By the time the Doctor and Rusty get a proper opportunity to talk, the main threat of the episode has passed and the pace has dropped significantly. It is my opinion that this works strongly in favour of this scene. With the Doctor lamenting that his plan did not come off he concludes that there can be no such thing as a truly good Dalek. Rusty’s reply is a simple one, that the Doctor is the good Dalek. At first this may appear as an insult, but if you reflect on the true meaning of this it a compliment. The idea of a good Dalek was one who seen the beauty in the universe and acts as a champion for life (“life prevails”). In fact this one line is a subtle answer to the Doctor’s earlier question. Yes, he is a good man, but sometimes his hatred gets in the way of that. In fact I would go as far as to say it is a scene which makes you question the entire episode. Is it Into the Dalek? Or would Into the Doctor be a more apt description.
What have we learnt?
Not strictly one moment, but a series of short conversations between the Doctor and Clara that go really far to develop their relationship further and give Clara a chance to shine. The first scene is one where she introduces herself as the Doctor’s carer. This is proven to be the case later when she convinces him that a situation is not as bad as he had first feared. We later get to see how much this means to the Doctor as he commends her ability as a teacher and he comments how he should pay her. After a turbulent start to their relationship in Deep Breath it is great to see that they are now on better terms.
Gretchen sacrifices herself
With what we had seen of the Doctor so far, it is admittedly a starting to become a little hard to trust him, which is why this scene comes at the perfect time. To see a character prepared to make the ultimate sacrifice for him goes a long way to restore our faith in him. The question “Is he mad or is he right?” is as much to the audience as it is Clara. The obvious conclusion was that he is both, and this is not enough to convince Gretchen who then asks “Is it worth it?” The Doctor’s reply is enough to convince her do so, which again alludes to the darker aspects of Twelve’s character. In all, this is a great moment, even if the heaven scene feels like it was inserted with a shoehorn. The entire scene becomes more poignant in retrospect given that her sacrifice turned out to have little impact.
My favourite scene from the episode is the one where Ross dies. If I were to ask you how many of you expected the Doctor to save him, I’d expect a majority would have said yes, myself included. This is exactly why the scene worked so well, we have become so accustomed to the Doctor trying to save everyone, so to see him manipulate the situation of someone’s death to his own advantage was a shock to the system. A line about how one life sacrificed for the sake of the others is not something I expected from his character.

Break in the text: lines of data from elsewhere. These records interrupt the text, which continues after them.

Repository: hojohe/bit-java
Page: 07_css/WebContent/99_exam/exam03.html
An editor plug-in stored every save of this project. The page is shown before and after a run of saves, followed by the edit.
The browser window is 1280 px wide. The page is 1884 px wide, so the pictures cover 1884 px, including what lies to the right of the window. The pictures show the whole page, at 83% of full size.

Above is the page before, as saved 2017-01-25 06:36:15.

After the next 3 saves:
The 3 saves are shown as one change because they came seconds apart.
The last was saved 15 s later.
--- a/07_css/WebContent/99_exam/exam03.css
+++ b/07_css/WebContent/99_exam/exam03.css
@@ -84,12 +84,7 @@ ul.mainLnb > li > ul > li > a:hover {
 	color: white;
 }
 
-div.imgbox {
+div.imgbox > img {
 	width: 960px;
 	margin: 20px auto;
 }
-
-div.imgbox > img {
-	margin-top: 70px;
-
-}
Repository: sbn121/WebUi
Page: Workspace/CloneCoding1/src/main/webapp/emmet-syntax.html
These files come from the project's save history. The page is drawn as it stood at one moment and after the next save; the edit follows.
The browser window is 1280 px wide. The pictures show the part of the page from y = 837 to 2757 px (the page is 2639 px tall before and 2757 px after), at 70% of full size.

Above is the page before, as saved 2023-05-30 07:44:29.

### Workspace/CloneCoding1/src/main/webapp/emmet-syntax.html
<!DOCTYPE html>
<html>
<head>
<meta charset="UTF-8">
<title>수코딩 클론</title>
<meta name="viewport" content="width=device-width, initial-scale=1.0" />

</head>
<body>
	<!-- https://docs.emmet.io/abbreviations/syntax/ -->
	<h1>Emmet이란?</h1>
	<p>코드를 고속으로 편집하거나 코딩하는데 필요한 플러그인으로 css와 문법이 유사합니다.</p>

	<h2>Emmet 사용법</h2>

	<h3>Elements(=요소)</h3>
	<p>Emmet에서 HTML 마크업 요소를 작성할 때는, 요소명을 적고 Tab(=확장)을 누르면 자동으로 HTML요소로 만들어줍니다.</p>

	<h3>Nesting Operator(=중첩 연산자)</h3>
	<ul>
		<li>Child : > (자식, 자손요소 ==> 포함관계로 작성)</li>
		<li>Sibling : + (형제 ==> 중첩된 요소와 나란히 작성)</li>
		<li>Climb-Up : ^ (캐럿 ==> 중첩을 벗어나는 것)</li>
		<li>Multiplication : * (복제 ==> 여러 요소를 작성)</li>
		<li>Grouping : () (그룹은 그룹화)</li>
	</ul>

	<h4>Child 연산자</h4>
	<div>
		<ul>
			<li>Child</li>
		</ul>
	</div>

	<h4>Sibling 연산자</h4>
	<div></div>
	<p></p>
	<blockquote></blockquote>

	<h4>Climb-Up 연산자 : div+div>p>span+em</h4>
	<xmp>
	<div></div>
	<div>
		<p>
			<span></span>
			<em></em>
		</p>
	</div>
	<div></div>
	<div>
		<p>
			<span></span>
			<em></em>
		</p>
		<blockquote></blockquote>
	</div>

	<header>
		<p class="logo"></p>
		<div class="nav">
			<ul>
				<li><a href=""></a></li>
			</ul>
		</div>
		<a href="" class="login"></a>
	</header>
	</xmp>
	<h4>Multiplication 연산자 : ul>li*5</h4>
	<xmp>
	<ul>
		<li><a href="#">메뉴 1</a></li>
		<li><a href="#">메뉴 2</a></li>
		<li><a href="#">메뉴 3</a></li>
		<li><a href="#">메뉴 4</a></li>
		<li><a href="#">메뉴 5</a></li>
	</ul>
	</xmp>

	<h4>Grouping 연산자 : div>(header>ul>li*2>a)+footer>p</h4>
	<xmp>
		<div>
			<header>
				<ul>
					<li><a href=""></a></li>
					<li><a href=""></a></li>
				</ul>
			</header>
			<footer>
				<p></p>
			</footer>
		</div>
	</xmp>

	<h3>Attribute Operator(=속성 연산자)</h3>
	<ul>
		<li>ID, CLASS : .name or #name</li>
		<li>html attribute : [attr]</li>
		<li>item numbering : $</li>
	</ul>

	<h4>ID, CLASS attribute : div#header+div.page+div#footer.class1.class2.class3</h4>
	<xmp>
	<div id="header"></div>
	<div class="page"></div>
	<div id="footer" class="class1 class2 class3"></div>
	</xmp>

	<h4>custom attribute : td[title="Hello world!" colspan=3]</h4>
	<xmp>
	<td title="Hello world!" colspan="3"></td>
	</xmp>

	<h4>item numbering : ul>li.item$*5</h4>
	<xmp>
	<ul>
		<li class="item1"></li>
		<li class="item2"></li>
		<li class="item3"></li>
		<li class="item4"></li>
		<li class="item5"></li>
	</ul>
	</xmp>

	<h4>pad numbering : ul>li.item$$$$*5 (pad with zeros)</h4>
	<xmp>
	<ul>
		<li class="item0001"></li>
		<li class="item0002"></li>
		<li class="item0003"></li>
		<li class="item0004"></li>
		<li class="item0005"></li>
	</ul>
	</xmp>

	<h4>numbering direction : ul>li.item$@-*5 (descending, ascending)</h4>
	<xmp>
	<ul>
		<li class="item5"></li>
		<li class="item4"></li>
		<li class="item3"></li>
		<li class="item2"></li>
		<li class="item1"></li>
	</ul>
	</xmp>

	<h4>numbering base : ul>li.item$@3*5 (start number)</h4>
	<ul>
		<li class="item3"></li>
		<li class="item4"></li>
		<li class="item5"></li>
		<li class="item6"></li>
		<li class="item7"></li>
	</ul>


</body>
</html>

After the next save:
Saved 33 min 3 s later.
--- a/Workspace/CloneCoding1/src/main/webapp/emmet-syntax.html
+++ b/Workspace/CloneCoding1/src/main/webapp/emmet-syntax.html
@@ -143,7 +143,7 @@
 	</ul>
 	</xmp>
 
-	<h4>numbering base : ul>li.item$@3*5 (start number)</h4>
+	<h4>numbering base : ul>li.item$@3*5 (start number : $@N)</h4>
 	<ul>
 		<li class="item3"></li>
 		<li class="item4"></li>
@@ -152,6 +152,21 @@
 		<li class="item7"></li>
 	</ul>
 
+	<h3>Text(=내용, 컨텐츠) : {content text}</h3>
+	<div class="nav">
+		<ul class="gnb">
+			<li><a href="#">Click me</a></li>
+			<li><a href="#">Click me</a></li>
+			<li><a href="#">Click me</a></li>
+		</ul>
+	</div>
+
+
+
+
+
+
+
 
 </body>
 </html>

This juxtaposition between twelve and his predecessors who always strived to champion all life with less of a valuation of his own. One thing is for sure, this Doctor is certainly going to keep us on our toes.